• _TASK DIRECTIONS_: Reproduce the records that follow without alteration, apart from removing the pictures.
•••••
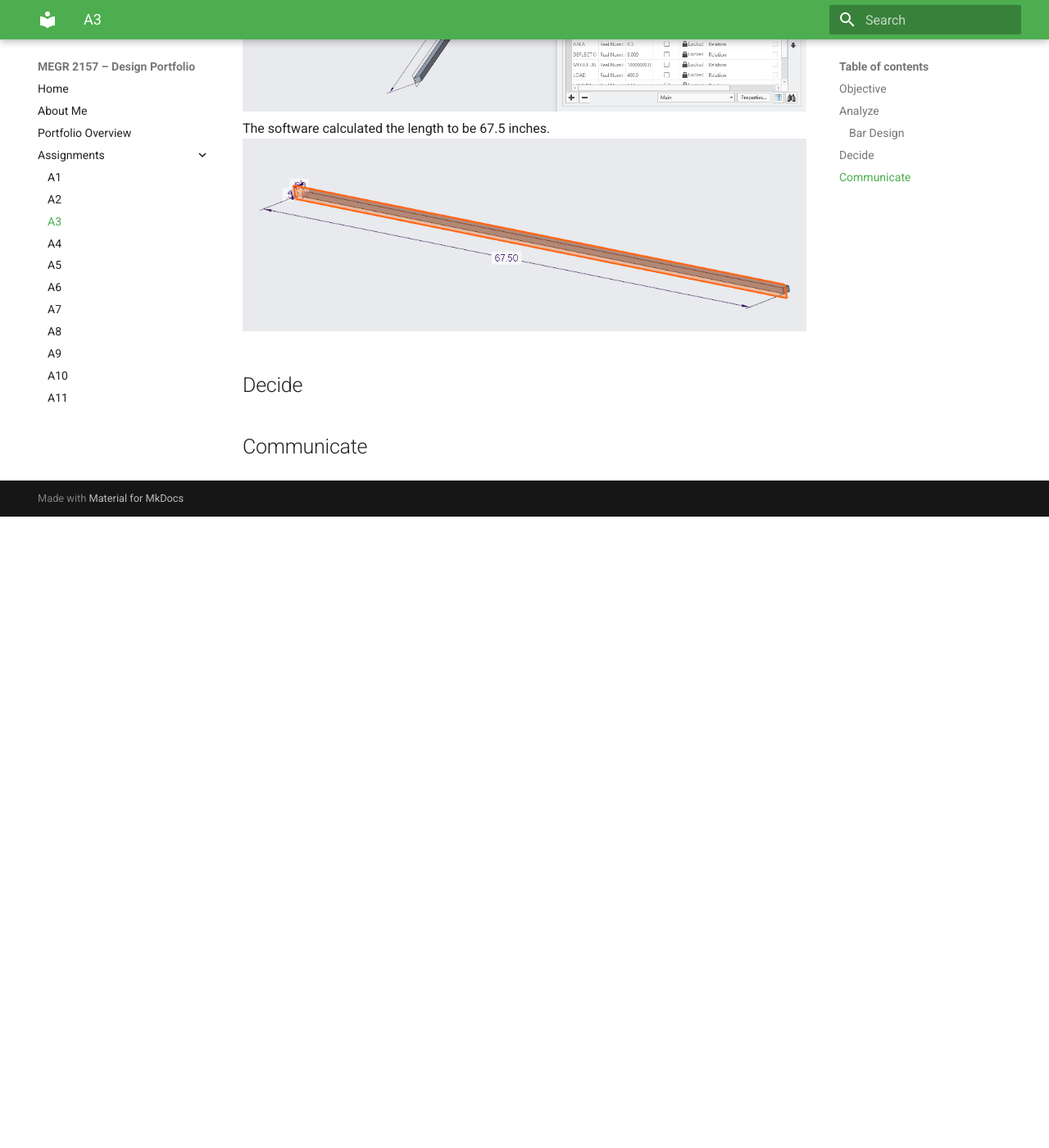
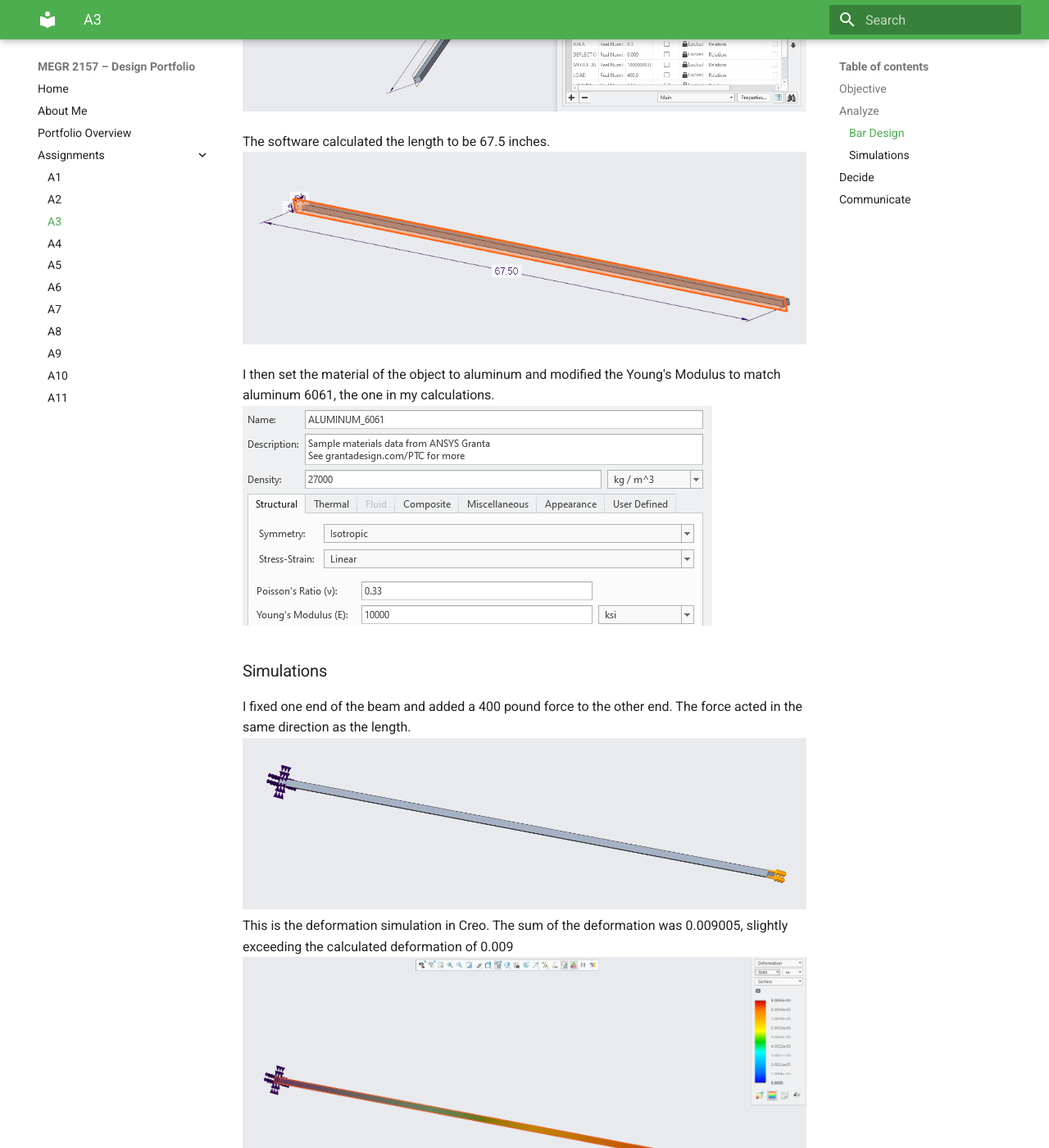
Before and after one commit to DillonK-spec/megr2157-portfolio, an MkDocs documentation site: the page built from docs/assignments/A03/index.md, in a window 1280 px wide and 1400 px high, scrolled down 1672 px. Shown: the whole window at 82% size. Built offline with MkDocs 1.6.1 and Material for MkDocs 9.7.7, drawn with Linux system fonts in a browser that asks for light colours; before the commit the page ends 2302 px from its top, so only the background shows below that; some of the changed text lies outside the part shown.

Commit message:
Update index.md

```diff
--- a/docs/assignments/A03/index.md
+++ b/docs/assignments/A03/index.md
@@ -13,9 +13,23 @@ The bar will be 0.5 inches wide and 0.6 inches tall, this makes the area 0.3 squ
 ![Area](creo1.PNG) <br>
 I couldn't figure how to change Creo's generated variables directly so I simply set them equal to named variables. The length of the bar will be determined based on the direct tension elongation equation.
 ![elongationequation](creo2.PNG) <br>
+
 The software calculated the length to be 67.5 inches.
 ![lengthcalculation](creo3.PNG) <br>
 
+I then set the material of the object to aluminum and modified the Young's Modulus to match aluminum 6061, the one in my calculations.
+![material](creo4_5.PNG) <br>
+
+
+### Simulations
+I fixed one end of the beam and added a 400 pound force to the other end. The force acted in the same direction as the length.
+![simulationsetup](creo4.PNG) <br>
+This is the deformation simulation in Creo. The sum of the deformation was 0.009005, slightly exceeding the calculated deformation of 0.009
+![deformation](creo5.PNG) <br>
+Here I ran the Von Mises stress simulation and it had a value of 1.5991 ksi.
+![VonMises](creo6.PNG) <br>
+The maximum stress calculated was 1.8491 ksi.
+![normalstress](creo7.PNG) <br>
 
 ## Decide
 
```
•••••
• _EXERCISE ANSWER_:
Before and after one commit to DillonK-spec/megr2157-portfolio, an MkDocs documentation site: the page built from docs/assignments/A03/index.md, in a window 1280 px wide and 1400 px high, scrolled down 1672 px. Shown: the whole window at 82% size. Built offline with MkDocs 1.6.1 and Material for MkDocs 9.7.7, drawn with Linux system fonts in a browser that asks for light colours; before the commit the page ends 2302 px from its top, so only the background shows below that; some of the changed text lies outside the part shown.

Commit message:
Update index.md

```diff
--- a/docs/assignments/A03/index.md
+++ b/docs/assignments/A03/index.md
@@ -13,9 +13,23 @@ The bar will be 0.5 inches wide and 0.6 inches tall, this makes the area 0.3 squ
 ![Area](creo1.PNG) <br>
 I couldn't figure how to change Creo's generated variables directly so I simply set them equal to named variables. The length of the bar will be determined based on the direct tension elongation equation.
 ![elongationequation](creo2.PNG) <br>
+
 The software calculated the length to be 67.5 inches.
 ![lengthcalculation](creo3.PNG) <br>
 
+I then set the material of the object to aluminum and modified the Young's Modulus to match aluminum 6061, the one in my calculations.
+![material](creo4_5.PNG) <br>
+
+
+### Simulations
+I fixed one end of the beam and added a 400 pound force to the other end. The force acted in the same direction as the length.
+![simulationsetup](creo4.PNG) <br>
+This is the deformation simulation in Creo. The sum of the deformation was 0.009005, slightly exceeding the calculated deformation of 0.009
+![deformation](creo5.PNG) <br>
+Here I ran the Von Mises stress simulation and it had a value of 1.5991 ksi.
+![VonMises](creo6.PNG) <br>
+The maximum stress calculated was 1.8491 ksi.
+![normalstress](creo7.PNG) <br>
 
 ## Decide
 
```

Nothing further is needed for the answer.